==== RECORDS PROVIDED

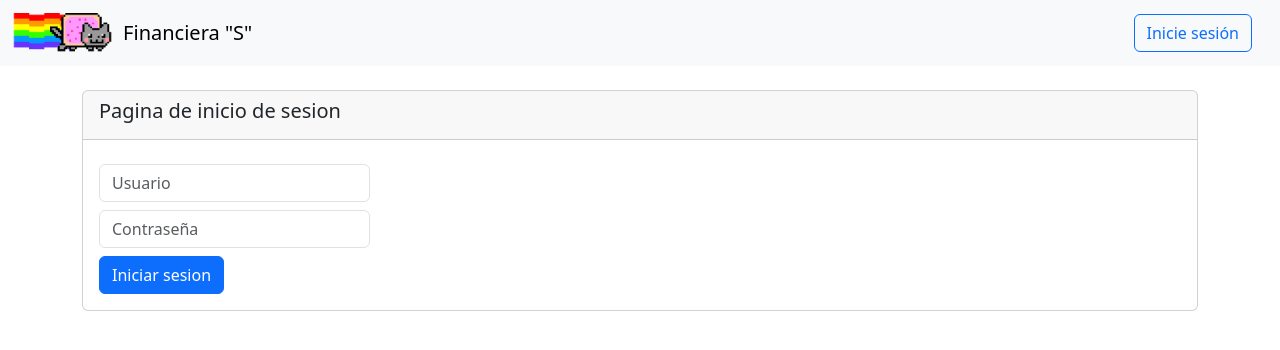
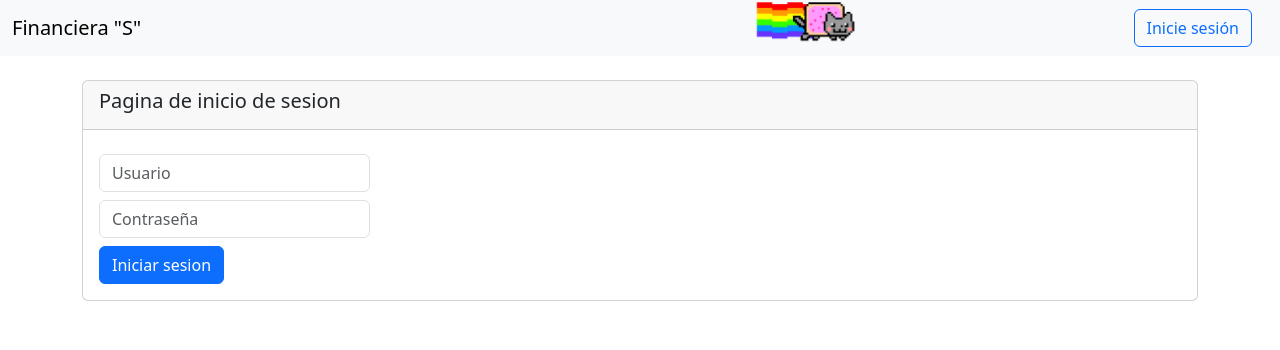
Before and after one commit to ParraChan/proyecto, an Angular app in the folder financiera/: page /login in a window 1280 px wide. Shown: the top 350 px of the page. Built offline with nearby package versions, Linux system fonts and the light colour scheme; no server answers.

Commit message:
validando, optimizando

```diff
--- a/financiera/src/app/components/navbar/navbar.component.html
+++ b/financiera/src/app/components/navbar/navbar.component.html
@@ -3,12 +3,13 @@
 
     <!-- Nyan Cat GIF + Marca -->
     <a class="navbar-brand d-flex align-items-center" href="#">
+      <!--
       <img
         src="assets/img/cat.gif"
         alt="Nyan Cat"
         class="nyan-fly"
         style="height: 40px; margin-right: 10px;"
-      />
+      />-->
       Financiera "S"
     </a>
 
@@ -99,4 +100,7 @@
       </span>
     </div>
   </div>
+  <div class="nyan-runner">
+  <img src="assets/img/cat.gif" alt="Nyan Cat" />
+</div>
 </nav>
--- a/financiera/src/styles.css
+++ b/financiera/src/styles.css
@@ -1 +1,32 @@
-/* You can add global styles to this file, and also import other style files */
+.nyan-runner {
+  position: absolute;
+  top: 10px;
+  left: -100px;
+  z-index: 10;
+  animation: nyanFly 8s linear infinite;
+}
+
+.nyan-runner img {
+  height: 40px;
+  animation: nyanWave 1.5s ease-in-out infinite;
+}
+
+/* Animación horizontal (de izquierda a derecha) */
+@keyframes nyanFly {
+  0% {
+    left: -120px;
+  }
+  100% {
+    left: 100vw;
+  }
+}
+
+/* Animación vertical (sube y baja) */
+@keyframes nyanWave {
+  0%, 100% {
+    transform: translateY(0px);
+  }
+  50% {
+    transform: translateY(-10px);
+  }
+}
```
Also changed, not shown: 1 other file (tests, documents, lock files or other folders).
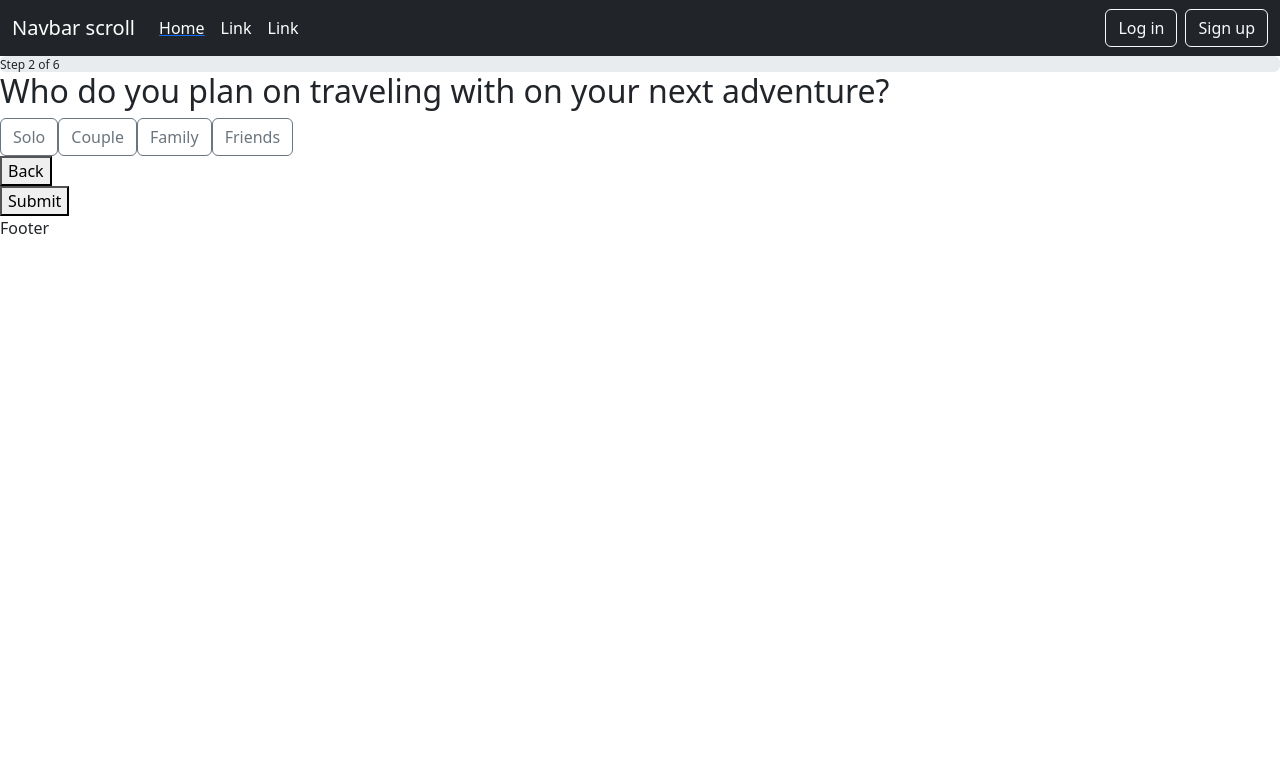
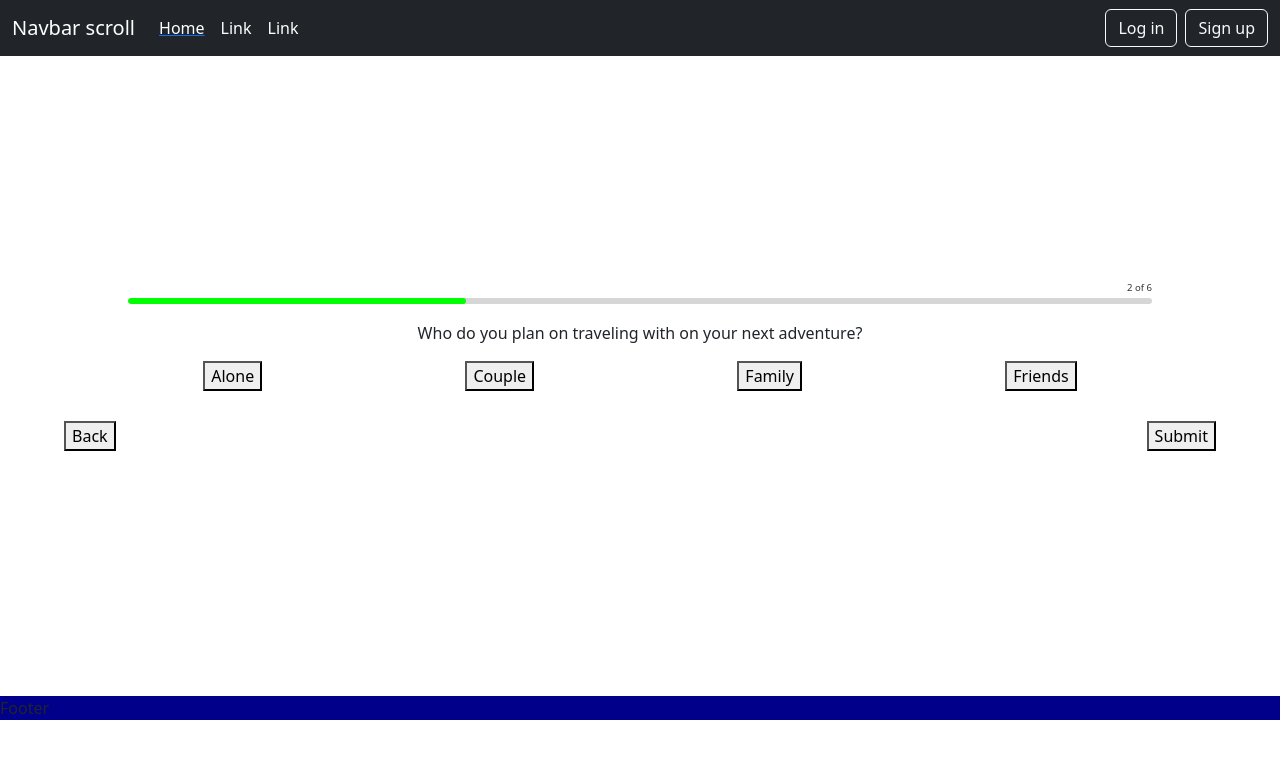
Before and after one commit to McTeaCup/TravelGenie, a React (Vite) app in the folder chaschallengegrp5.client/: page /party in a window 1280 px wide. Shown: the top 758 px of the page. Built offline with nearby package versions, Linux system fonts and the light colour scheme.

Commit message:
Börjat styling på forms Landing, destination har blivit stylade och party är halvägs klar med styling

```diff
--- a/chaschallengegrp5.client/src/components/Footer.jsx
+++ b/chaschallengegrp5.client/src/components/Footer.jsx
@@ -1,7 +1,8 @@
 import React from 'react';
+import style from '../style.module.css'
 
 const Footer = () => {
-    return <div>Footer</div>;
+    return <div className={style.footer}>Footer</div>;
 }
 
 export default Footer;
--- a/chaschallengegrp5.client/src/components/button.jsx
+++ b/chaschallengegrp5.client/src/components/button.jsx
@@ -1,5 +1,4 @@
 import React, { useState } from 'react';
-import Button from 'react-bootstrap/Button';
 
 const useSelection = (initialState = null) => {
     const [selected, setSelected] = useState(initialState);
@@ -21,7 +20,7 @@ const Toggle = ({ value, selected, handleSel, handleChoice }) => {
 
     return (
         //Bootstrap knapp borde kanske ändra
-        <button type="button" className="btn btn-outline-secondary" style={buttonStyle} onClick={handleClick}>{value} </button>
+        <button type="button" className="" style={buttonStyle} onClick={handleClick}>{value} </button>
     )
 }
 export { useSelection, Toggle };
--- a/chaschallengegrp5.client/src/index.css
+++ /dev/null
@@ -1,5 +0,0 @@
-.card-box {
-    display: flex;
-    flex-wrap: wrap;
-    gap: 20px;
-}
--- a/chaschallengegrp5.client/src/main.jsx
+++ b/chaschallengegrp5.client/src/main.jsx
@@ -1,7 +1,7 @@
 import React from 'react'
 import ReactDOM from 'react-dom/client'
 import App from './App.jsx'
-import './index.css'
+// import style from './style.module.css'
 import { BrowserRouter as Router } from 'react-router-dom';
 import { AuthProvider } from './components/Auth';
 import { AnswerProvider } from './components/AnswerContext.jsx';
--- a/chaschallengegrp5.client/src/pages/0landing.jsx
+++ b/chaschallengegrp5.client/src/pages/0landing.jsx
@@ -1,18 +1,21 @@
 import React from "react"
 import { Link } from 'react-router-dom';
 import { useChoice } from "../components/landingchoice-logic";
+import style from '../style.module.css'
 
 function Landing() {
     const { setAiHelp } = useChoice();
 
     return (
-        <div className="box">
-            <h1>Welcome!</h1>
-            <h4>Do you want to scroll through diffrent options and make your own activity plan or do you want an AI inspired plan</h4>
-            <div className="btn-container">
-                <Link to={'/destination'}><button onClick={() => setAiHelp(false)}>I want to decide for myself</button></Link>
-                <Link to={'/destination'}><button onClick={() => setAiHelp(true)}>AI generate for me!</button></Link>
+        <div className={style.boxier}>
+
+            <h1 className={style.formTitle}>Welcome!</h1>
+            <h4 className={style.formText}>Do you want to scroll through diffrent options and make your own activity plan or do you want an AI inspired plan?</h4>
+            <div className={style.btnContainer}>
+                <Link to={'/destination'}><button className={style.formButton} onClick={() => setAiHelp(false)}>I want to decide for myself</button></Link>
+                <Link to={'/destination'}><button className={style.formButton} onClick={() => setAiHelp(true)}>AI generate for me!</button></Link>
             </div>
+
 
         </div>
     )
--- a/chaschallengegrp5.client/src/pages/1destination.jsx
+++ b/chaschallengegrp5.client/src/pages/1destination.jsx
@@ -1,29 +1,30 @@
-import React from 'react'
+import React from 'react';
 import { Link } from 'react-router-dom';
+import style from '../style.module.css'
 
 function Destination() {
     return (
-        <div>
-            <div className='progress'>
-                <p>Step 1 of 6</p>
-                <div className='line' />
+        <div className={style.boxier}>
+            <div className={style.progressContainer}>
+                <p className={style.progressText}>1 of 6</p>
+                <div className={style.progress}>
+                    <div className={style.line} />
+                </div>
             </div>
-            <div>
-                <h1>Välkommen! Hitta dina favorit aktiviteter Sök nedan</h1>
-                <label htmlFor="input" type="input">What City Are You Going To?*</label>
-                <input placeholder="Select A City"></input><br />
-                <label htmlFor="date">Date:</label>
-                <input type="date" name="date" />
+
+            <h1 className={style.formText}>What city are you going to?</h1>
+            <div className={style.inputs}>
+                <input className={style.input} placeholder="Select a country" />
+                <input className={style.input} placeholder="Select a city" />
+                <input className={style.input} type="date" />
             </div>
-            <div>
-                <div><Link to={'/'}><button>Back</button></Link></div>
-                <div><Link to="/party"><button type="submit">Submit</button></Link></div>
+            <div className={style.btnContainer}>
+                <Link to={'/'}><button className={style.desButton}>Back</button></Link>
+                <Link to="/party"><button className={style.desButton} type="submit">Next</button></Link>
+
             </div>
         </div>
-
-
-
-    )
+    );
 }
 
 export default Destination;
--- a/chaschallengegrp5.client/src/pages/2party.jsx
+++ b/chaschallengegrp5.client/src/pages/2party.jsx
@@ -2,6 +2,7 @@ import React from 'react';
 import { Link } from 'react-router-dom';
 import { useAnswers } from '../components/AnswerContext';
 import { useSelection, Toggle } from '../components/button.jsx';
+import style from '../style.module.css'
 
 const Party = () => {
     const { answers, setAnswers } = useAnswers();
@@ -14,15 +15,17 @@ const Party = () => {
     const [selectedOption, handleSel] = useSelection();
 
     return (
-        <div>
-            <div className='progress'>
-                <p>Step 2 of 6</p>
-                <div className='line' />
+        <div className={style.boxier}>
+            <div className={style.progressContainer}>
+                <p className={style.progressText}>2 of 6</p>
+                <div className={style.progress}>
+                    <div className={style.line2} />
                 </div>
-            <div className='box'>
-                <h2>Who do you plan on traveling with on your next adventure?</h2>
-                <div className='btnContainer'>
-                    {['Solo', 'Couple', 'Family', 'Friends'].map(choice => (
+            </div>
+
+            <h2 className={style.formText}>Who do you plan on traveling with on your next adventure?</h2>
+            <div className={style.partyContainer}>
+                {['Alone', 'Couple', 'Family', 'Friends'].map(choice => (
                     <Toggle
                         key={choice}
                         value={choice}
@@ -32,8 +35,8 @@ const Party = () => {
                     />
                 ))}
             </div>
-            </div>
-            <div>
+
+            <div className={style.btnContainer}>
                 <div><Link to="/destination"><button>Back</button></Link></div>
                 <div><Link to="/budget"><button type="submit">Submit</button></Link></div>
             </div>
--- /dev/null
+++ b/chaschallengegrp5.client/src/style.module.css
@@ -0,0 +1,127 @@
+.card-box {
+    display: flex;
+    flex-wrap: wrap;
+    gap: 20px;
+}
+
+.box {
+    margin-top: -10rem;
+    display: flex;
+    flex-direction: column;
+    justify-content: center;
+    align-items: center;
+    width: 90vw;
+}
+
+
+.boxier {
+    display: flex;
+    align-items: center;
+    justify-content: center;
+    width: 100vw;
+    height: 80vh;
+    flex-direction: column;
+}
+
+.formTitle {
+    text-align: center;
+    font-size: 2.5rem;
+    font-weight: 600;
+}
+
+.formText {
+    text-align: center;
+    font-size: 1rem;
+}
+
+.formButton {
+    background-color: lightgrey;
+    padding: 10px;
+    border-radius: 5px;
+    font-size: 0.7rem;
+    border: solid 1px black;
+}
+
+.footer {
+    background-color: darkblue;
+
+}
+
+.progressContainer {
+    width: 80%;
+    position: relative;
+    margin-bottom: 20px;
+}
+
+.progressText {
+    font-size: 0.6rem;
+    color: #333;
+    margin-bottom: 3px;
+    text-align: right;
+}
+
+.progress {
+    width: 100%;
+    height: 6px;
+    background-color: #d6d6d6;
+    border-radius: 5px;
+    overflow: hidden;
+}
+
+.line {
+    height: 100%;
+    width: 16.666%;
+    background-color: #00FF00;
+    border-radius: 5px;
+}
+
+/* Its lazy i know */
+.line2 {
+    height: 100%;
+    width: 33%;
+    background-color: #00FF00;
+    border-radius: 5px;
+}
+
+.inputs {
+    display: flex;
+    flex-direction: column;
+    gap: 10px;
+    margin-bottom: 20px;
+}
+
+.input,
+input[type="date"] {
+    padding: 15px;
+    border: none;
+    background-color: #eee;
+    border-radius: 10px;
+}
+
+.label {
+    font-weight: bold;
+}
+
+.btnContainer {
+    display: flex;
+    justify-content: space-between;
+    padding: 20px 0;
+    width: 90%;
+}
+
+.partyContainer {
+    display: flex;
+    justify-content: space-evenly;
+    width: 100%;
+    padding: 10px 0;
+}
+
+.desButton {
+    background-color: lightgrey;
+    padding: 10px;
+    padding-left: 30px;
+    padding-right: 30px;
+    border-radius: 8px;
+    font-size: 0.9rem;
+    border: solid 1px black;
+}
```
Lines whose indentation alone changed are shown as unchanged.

========

**PROBLEM REQUIREMENTS:** Among the lines above, find those carrying the word "useAnswers" and copy them out.

**TASK RESULT:**
 import { useAnswers } from '../components/AnswerContext';
     const { answers, setAnswers } = useAnswers();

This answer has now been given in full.